The Joint Chiefs of Staff have considered the CINCPAC message and additional items contained in the memorandum by the Assistant Secretary of Defense.
Specific comments with respect to the message from CINCPAC to the Assistant Secretary of Defense (ISA) are contained in the Appendix hereto.3
The following are comments on additional items included in the memorandum by the Assistant Secretary of Defense:
There is a military requirement to modernize the Vietnamese National Air Force (VNAF) with jet aircraft as opposed to propeller aircraft. However, this requirement is secondary to the requirement for jet facilities, capable of sustained jet operations in support of U.S. contingency plans for the defense of Vietnam. Jet aircraft were included in the FY 1960 Military Assistance Program by Chief, MAAG, Vietnam primarily to provide means whereby jet facilities could be incorporated into the Vietnamese construction program and funded in the Vietnamese national budget. This program was supported by the Commander in Chief, Pacific, in recognition of the U.S. requirement for jet facilities. If, in light of the Geneva Accords, it is determined that jet aircraft cannot be delivered to the VNAF by end of CY 1960, a suitable type of propeller aircraft should be programmed to cover the interim period. In this respect, an indication from the Department of State as to an estimated time that the Geneva Accords problem might be received would materially assist the Joint Chiefs of Staff in determining the interim type propeller aircraft to be programmed, provided such an estimate can be immediately obtained.
There is a U.S. military requirement for two airfields in Vietnam capable of sustained jet operations to accommodate U.S. forces as stated above.

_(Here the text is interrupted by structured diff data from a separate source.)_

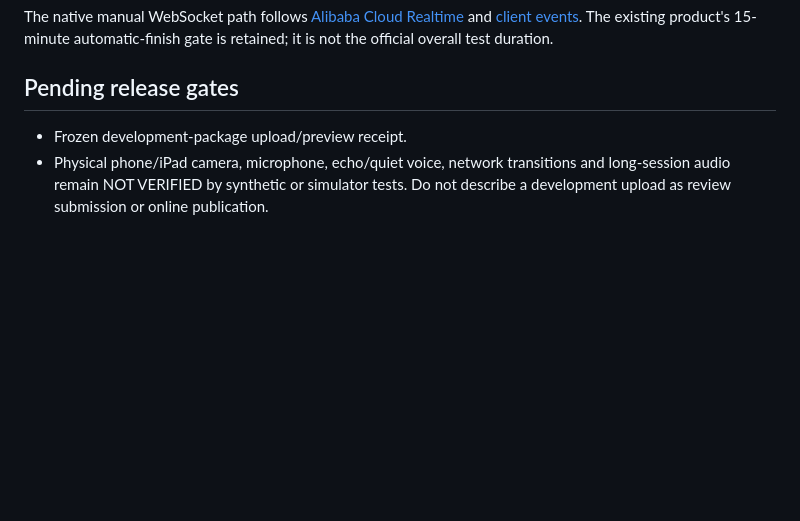
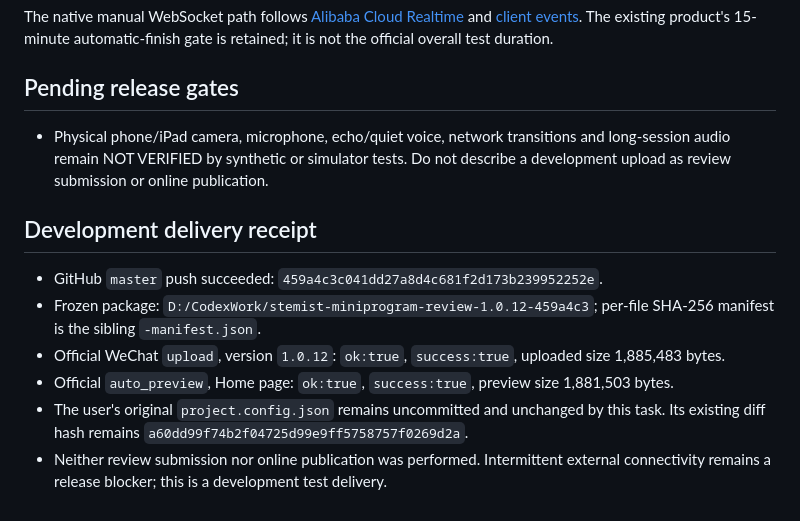
Before and after one commit to tossandturn/stemist-miniprogram, a Markdown page: docs/qa-2026-09-14-correspondence-examiner.md, the part around the change. GitHub-like rendering; blank space fills up the shorter version.

Commit message:
docs: record 1.0.12 development upload and remaining network gate

```diff
--- a/docs/qa-2026-09-14-correspondence-examiner.md
+++ b/docs/qa-2026-09-14-correspondence-examiner.md
@@ -40,5 +40,13 @@ The native manual WebSocket path follows [Alibaba Cloud Realtime](https://help.a
 
 ## Pending release gates
 
-- Frozen development-package upload/preview receipt.
 - Physical phone/iPad camera, microphone, echo/quiet voice, network transitions and long-session audio remain NOT VERIFIED by synthetic or simulator tests. Do not describe a development upload as review submission or online publication.
+
+## Development delivery receipt
+
+- GitHub `master` push succeeded: `459a4c3c041dd27a8d4c681f2d173b239952252e`.
+- Frozen package: `D:/CodexWork/stemist-miniprogram-review-1.0.12-459a4c3`; per-file SHA-256 manifest is the sibling `-manifest.json`.
+- Official WeChat `upload`, version `1.0.12`: `ok:true`, `success:true`, uploaded size 1,885,483 bytes.
+- Official `auto_preview`, Home page: `ok:true`, `success:true`, preview size 1,881,503 bytes.
+- The user's original `project.config.json` remains uncommitted and unchanged by this task. Its existing diff hash remains `a60dd99f74b2f04725d99e9ff5758757f0269d2a`.
+- Neither review submission nor online publication was performed. Intermittent external connectivity remains a release blocker; this is a development test delivery.
```
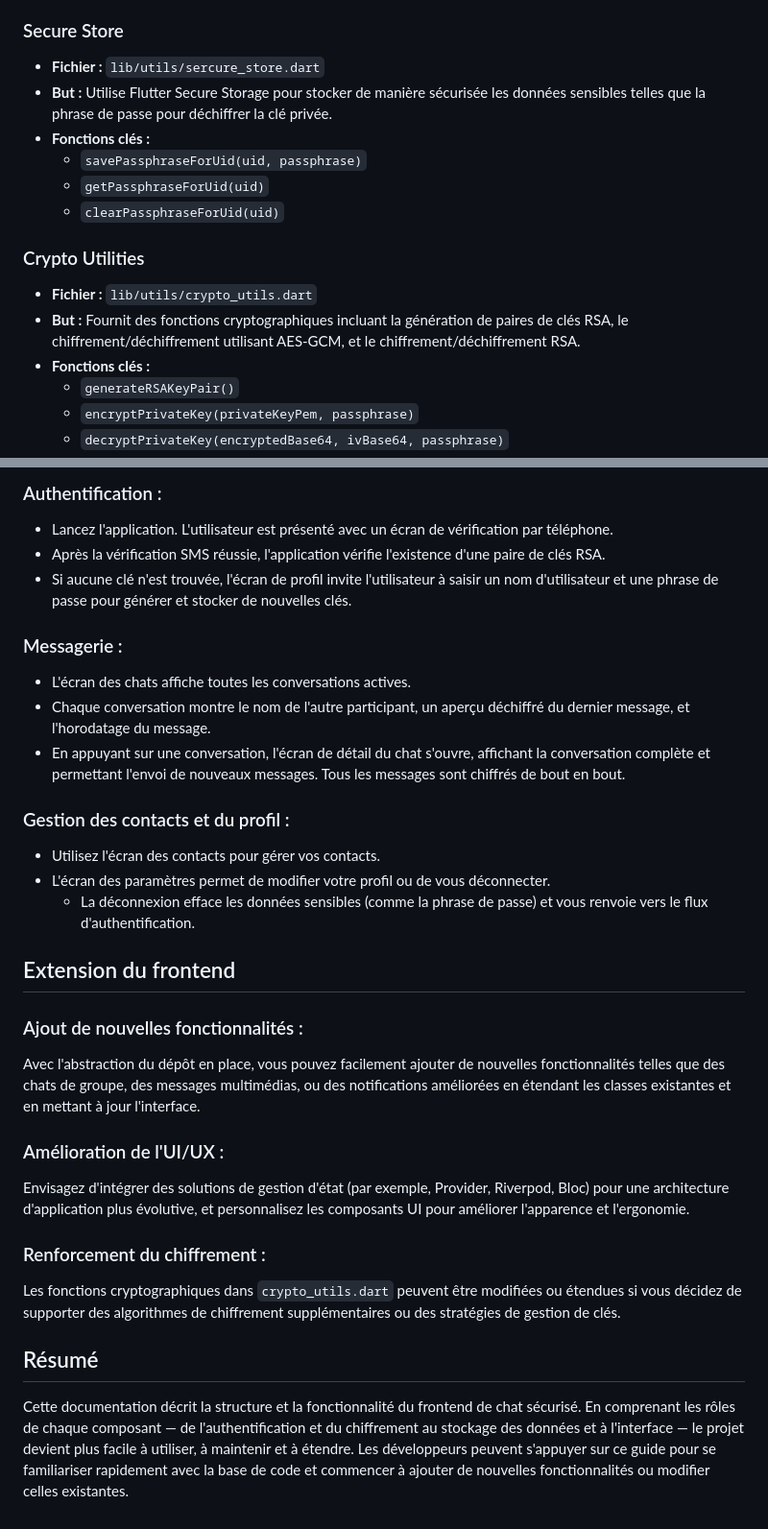
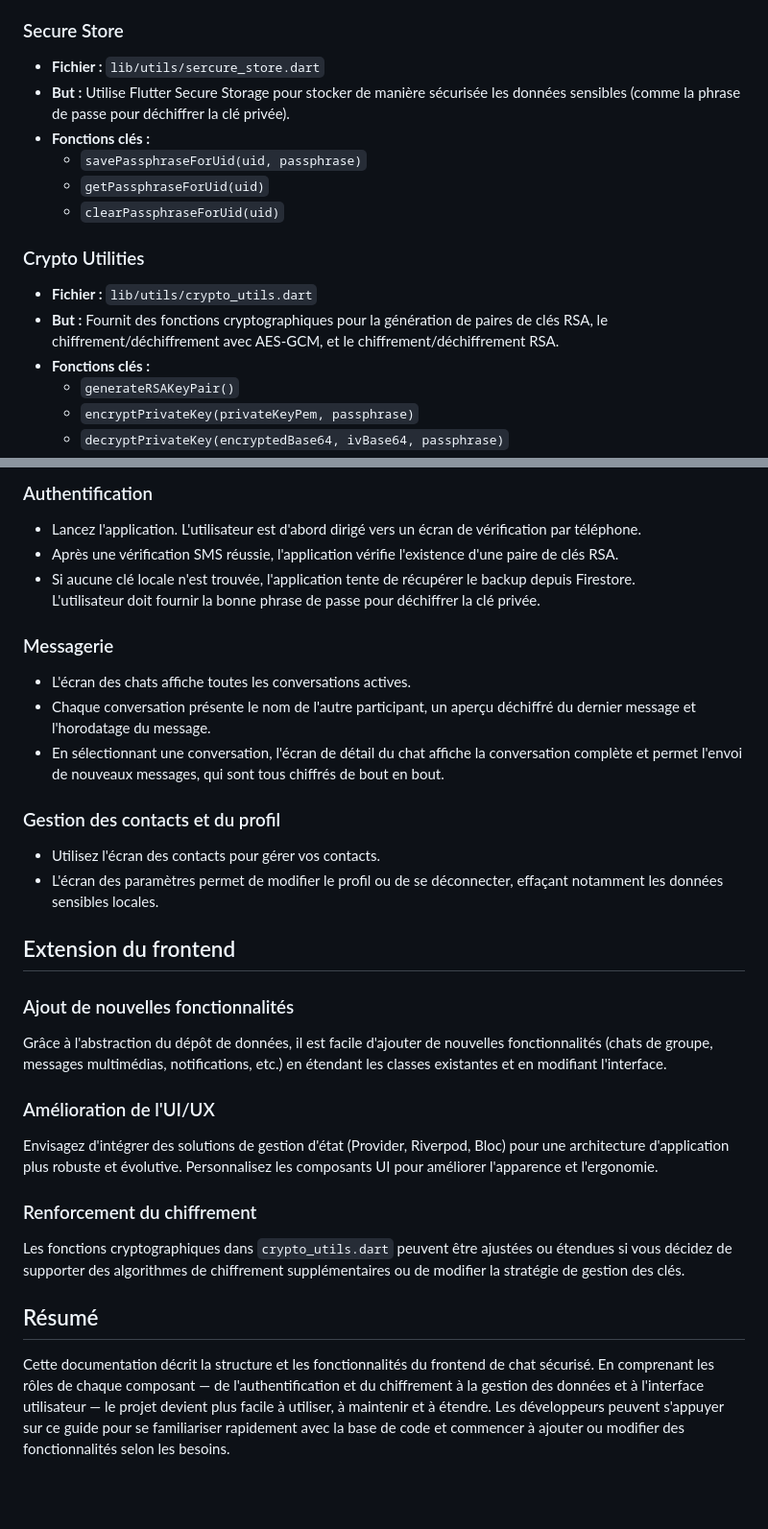
Before and after one commit to ArthurPV/secure-chat, a Markdown page: frontend/README.md, 2 parts joined by grey strips. Shown: that part at 96% size. Drawn GitHub-style; blank space fills up the shorter version.

```diff
--- a/frontend/README.md
+++ b/frontend/README.md
@@ -59,7 +65,7 @@ Le frontend est construit autour des domaines clés suivants :
 
 ### Secure Store
 - **Fichier :** `lib/utils/sercure_store.dart`
-- **But :** Utilise Flutter Secure Storage pour stocker de manière sécurisée les données sensibles telles que la phrase de passe pour déchiffrer la clé privée.
+- **But :** Utilise Flutter Secure Storage pour stocker de manière sécurisée les données sensibles (comme la phrase de passe pour déchiffrer la clé privée).
 - **Fonctions clés :**
   - `savePassphraseForUid(uid, passphrase)`
   - `getPassphraseForUid(uid)`
@@ -67,7 +73,7 @@ Le frontend est construit autour des domaines clés suivants :
 
 ### Crypto Utilities
 - **Fichier :** `lib/utils/crypto_utils.dart`
-- **But :** Fournit des fonctions cryptographiques incluant la génération de paires de clés RSA, le chiffrement/déchiffrement utilisant AES-GCM, et le chiffrement/déchiffrement RSA.
+- **But :** Fournit des fonctions cryptographiques pour la génération de paires de clés RSA, le chiffrement/déchiffrement avec AES-GCM, et le chiffrement/déchiffrement RSA.
 - **Fonctions clés :**
   - `generateRSAKeyPair()`
   - `encryptPrivateKey(privateKeyPem, passphrase)`
@@ -129,29 +149,29 @@ Le frontend est construit autour des domaines clés suivants :
 
-### Authentification :
-- Lancez l'application. L'utilisateur est présenté avec un écran de vérification par téléphone.
-- Après la vérification SMS réussie, l'application vérifie l'existence d'une paire de clés RSA.
-- Si aucune clé n'est trouvée, l'écran de profil invite l'utilisateur à saisir un nom d'utilisateur et une phrase de passe pour générer et stocker de nouvelles clés.
+### Authentification
+- Lancez l'application. L'utilisateur est d'abord dirigé vers un écran de vérification par téléphone.
+- Après une vérification SMS réussie, l'application vérifie l'existence d'une paire de clés RSA.
+- Si aucune clé locale n'est trouvée, l'application tente de récupérer le backup depuis Firestore.
+  L'utilisateur doit fournir la bonne phrase de passe pour déchiffrer la clé privée.
 
-### Messagerie :
+### Messagerie
 - L'écran des chats affiche toutes les conversations actives.
-- Chaque conversation montre le nom de l'autre participant, un aperçu déchiffré du dernier message, et l'horodatage du message.
-- En appuyant sur une conversation, l'écran de détail du chat s'ouvre, affichant la conversation complète et permettant l'envoi de nouveaux messages. Tous les messages sont chiffrés de bout en bout.
+- Chaque conversation présente le nom de l'autre participant, un aperçu déchiffré du dernier message et l'horodatage du message.
+- En sélectionnant une conversation, l'écran de détail du chat affiche la conversation complète et permet l'envoi de nouveaux messages, qui sont tous chiffrés de bout en bout.
 
-### Gestion des contacts et du profil :
+### Gestion des contacts et du profil
 - Utilisez l'écran des contacts pour gérer vos contacts.
-- L'écran des paramètres permet de modifier votre profil ou de vous déconnecter.
-  - La déconnexion efface les données sensibles (comme la phrase de passe) et vous renvoie vers le flux d'authentification.
+- L'écran des paramètres permet de modifier le profil ou de se déconnecter, effaçant notamment les données sensibles locales.
 
 ## Extension du frontend
 
-### Ajout de nouvelles fonctionnalités :
-Avec l'abstraction du dépôt en place, vous pouvez facilement ajouter de nouvelles fonctionnalités telles que des chats de groupe, des messages multimédias, ou des notifications améliorées en étendant les classes existantes et en mettant à jour l'interface.
+### Ajout de nouvelles fonctionnalités
+Grâce à l'abstraction du dépôt de données, il est facile d'ajouter de nouvelles fonctionnalités (chats de groupe, messages multimédias, notifications, etc.) en étendant les classes existantes et en modifiant l'interface.
 
-### Amélioration de l'UI/UX :
-Envisagez d'intégrer des solutions de gestion d'état (par exemple, Provider, Riverpod, Bloc) pour une architecture d'application plus évolutive, et personnalisez les composants UI pour améliorer l'apparence et l'ergonomie.
+### Amélioration de l'UI/UX
+Envisagez d'intégrer des solutions de gestion d'état (Provider, Riverpod, Bloc) pour une architecture d'application plus robuste et évolutive. Personnalisez les composants UI pour améliorer l'apparence et l'ergonomie.
 
-### Renforcement du chiffrement :
-Les fonctions cryptographiques dans `crypto_utils.dart` peuvent être modifiées ou étendues si vous décidez de supporter des algorithmes de chiffrement supplémentaires ou des stratégies de gestion de clés.
+### Renforcement du chiffrement
+Les fonctions cryptographiques dans `crypto_utils.dart` peuvent être ajustées ou étendues si vous décidez de supporter des algorithmes de chiffrement supplémentaires ou de modifier la stratégie de gestion des clés.
 
 ## Résumé
-Cette documentation décrit la structure et la fonctionnalité du frontend de chat sécurisé. En comprenant les rôles de chaque composant — de l'authentification et du chiffrement au stockage des données et à l'interface — le projet devient plus facile à utiliser, à maintenir et à étendre. Les développeurs peuvent s'appuyer sur ce guide pour se familiariser rapidement avec la base de code et commencer à ajouter de nouvelles fonctionnalités ou modifier celles existantes.
+Cette documentation décrit la structure et les fonctionnalités du frontend de chat sécurisé. En comprenant les rôles de chaque composant — de l'authentification et du chiffrement à la gestion des données et à l'interface utilisateur — le projet devient plus facile à utiliser, à maintenir et à étendre. Les développeurs peuvent s'appuyer sur ce guide pour se familiariser rapidement avec la base de code et commencer à ajouter ou modifier des fonctionnalités selon les besoins.
```
Also changed, not shown: other parts of frontend/README.md (+50 -30 lines).
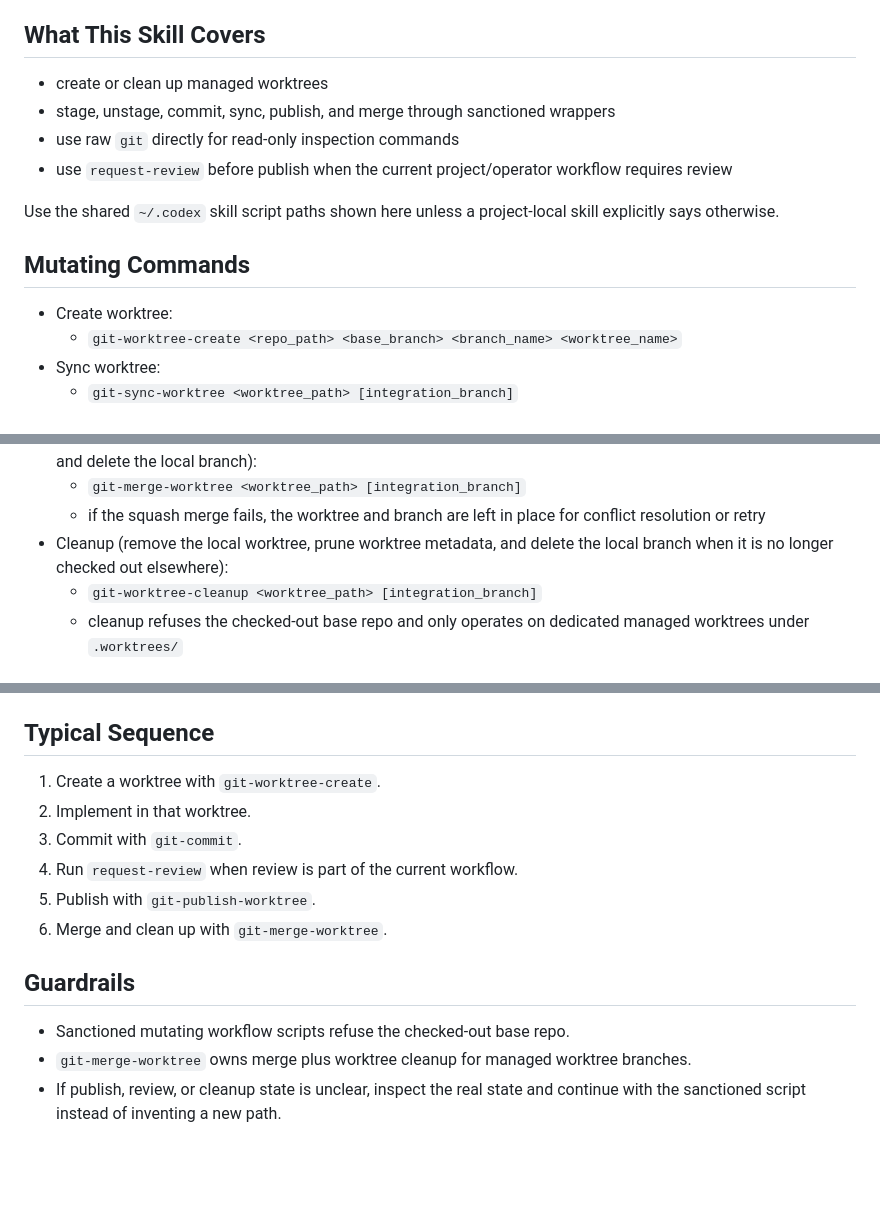
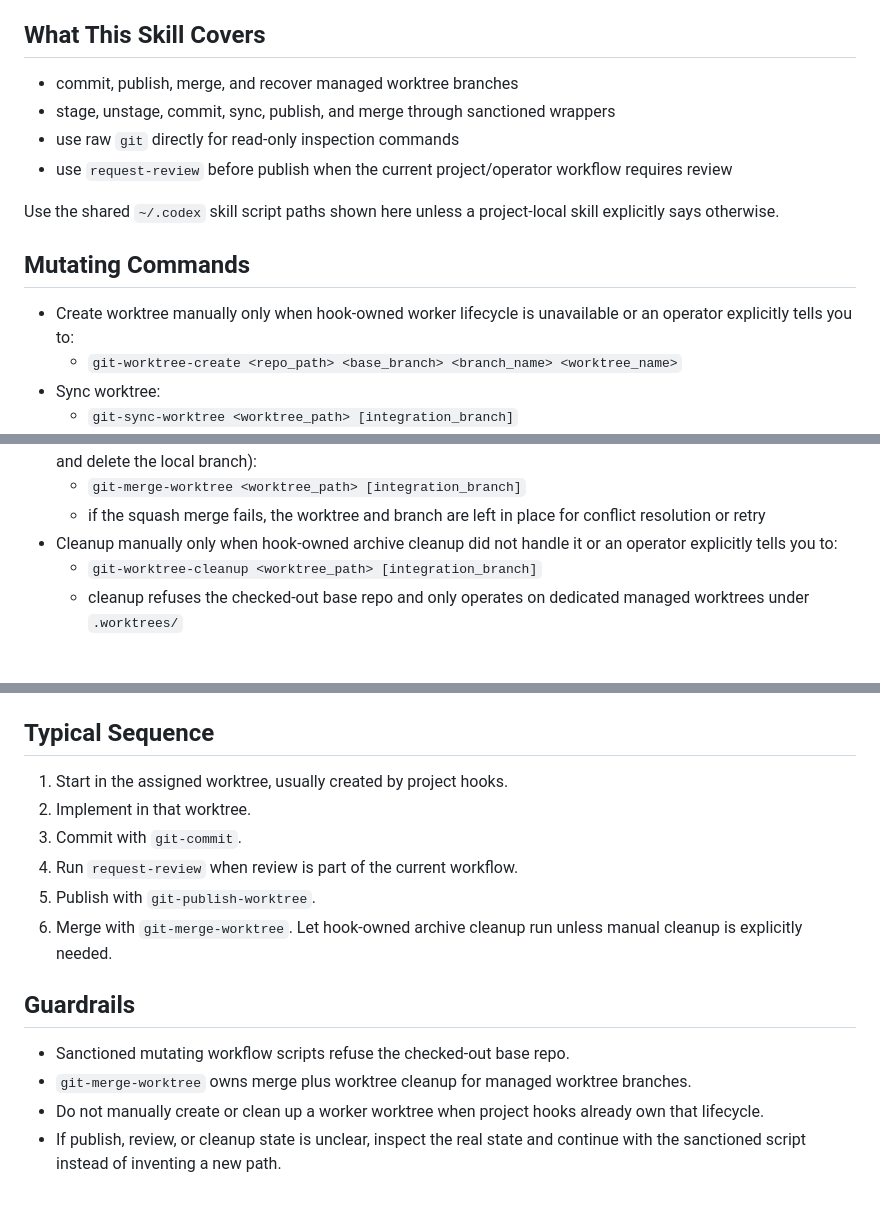
Before and after one commit to robertmsale/.codex, a Markdown page: skills/gh-version-control-workflow/SKILL.md, 3 parts joined by grey strips. Rendered like a GitHub page; blank space fills up the shorter version.

Commit message:
Migrated to "hooks" instructions

```diff
--- a/skills/gh-version-control-workflow/SKILL.md
+++ b/skills/gh-version-control-workflow/SKILL.md
@@ -9,7 +9,7 @@ Use this skill when you need the sanctioned wrappers for mutating git or GitHub
 
 ## What This Skill Covers
 
-- create or clean up managed worktrees
+- commit, publish, merge, and recover managed worktree branches
 - stage, unstage, commit, sync, publish, and merge through sanctioned wrappers
 - use raw `git` directly for read-only inspection commands
 - use `request-review` before publish when the current project/operator workflow requires review
@@ -18,7 +18,7 @@ Use the shared `~/.codex` skill script paths shown here unless a project-local s
 
 ## Mutating Commands
 
-- Create worktree:
+- Create worktree manually only when hook-owned worker lifecycle is unavailable or an operator explicitly tells you to:
   - `git-worktree-create <repo_path> <base_branch> <branch_name> <worktree_name>`
 - Sync worktree:
   - `git-sync-worktree <worktree_path> [integration_branch]`
@@ -34,7 +34,7 @@ Use the shared `~/.codex` skill script paths shown here unless a project-local s
 - Merge (squash merge the PR, delete the remote branch, remove the local worktree, prune worktree metadata, and delete the local branch):
   - `git-merge-worktree <worktree_path> [integration_branch]`
   - if the squash merge fails, the worktree and branch are left in place for conflict resolution or retry
-- Cleanup (remove the local worktree, prune worktree metadata, and delete the local branch when it is no longer checked out elsewhere):
+- Cleanup manually only when hook-owned archive cleanup did not handle it or an operator explicitly tells you to:
   - `git-worktree-cleanup <worktree_path> [integration_branch]`
   - cleanup refuses the checked-out base repo and only operates on dedicated managed worktrees under `.worktrees/`
 
@@ -57,15 +57,16 @@ Read-only `git` commands such as `git status`, `git branch`, `git diff`, `git sh
 
 ## Typical Sequence
 
-1. Create a worktree with `git-worktree-create`.
+1. Start in the assigned worktree, usually created by project hooks.
 2. Implement in that worktree.
 3. Commit with `git-commit`.
 4. Run `request-review` when review is part of the current workflow.
 5. Publish with `git-publish-worktree`.
-6. Merge and clean up with `git-merge-worktree`.
+6. Merge with `git-merge-worktree`. Let hook-owned archive cleanup run unless manual cleanup is explicitly needed.
 
 ## Guardrails
 
 - Sanctioned mutating workflow scripts refuse the checked-out base repo.
 - `git-merge-worktree` owns merge plus worktree cleanup for managed worktree branches.
+- Do not manually create or clean up a worker worktree when project hooks already own that lifecycle.
 - If publish, review, or cleanup state is unclear, inspect the real state and continue with the sanctioned script instead of inventing a new path.
```
Also changed, not shown: roles/orchestrator.md (+2 -2 lines), roles/worker.md (+3 -3 lines).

There are currently in existence, or undergoing construction, only seven airfields in Southeast Asia that will be capable of operating jet aircraft (one in Burma, two in Malaya, and one operational and three being improved in Thailand). There is none in South Vietnam. Because of the indefinite delivery of jet aircraft to Vietnam, it is deemed advisable to request the International Cooperation Administration (ICA) to include Cape St. Jacques in addition to [Page 109] Tan Son Nhut in their program of improvement, under guise of commercial aviation. This would provide the minimum jet facilities required by U.S. military plans. The runways of these airfields should be a minimum of 9,000 feet in length.
In regard to the F8F aircraft now in the Thailand Air Force, there are no replacement aircraft in the FY 1959/1 approved Military Assistance Program. It would be most undesirable to augment the Vietnam F8F aircraft with discarded F8F’s from Thailand, even if they were available, while Thailand was provided jet aircraft. Such action might introduce political and psychological complications of serious import. Considering this fact and the logistic problem involved, it is evident that the utilization of F8F aircraft in Thailand to prolong the period for which Vietnamese Air Force can be equipped with this type aircraft is not practicable.
As indicated in subparagraph b above, the Joint Chiefs of Staff have considered the other jet facilities located or to be located in adjacent Southeast Asia areas.
For the Joint Chiefs of Staff:
Maxwell D. Taylor
General United States Army
  1. Source: Washington National Records Center, OSD/ISA Files: FRC 62 A 1698, 451.2 Vietnam. Secret.
  2. Not printed. (Ibid.)
  3. Not printed, but see footnote 6, Document 25.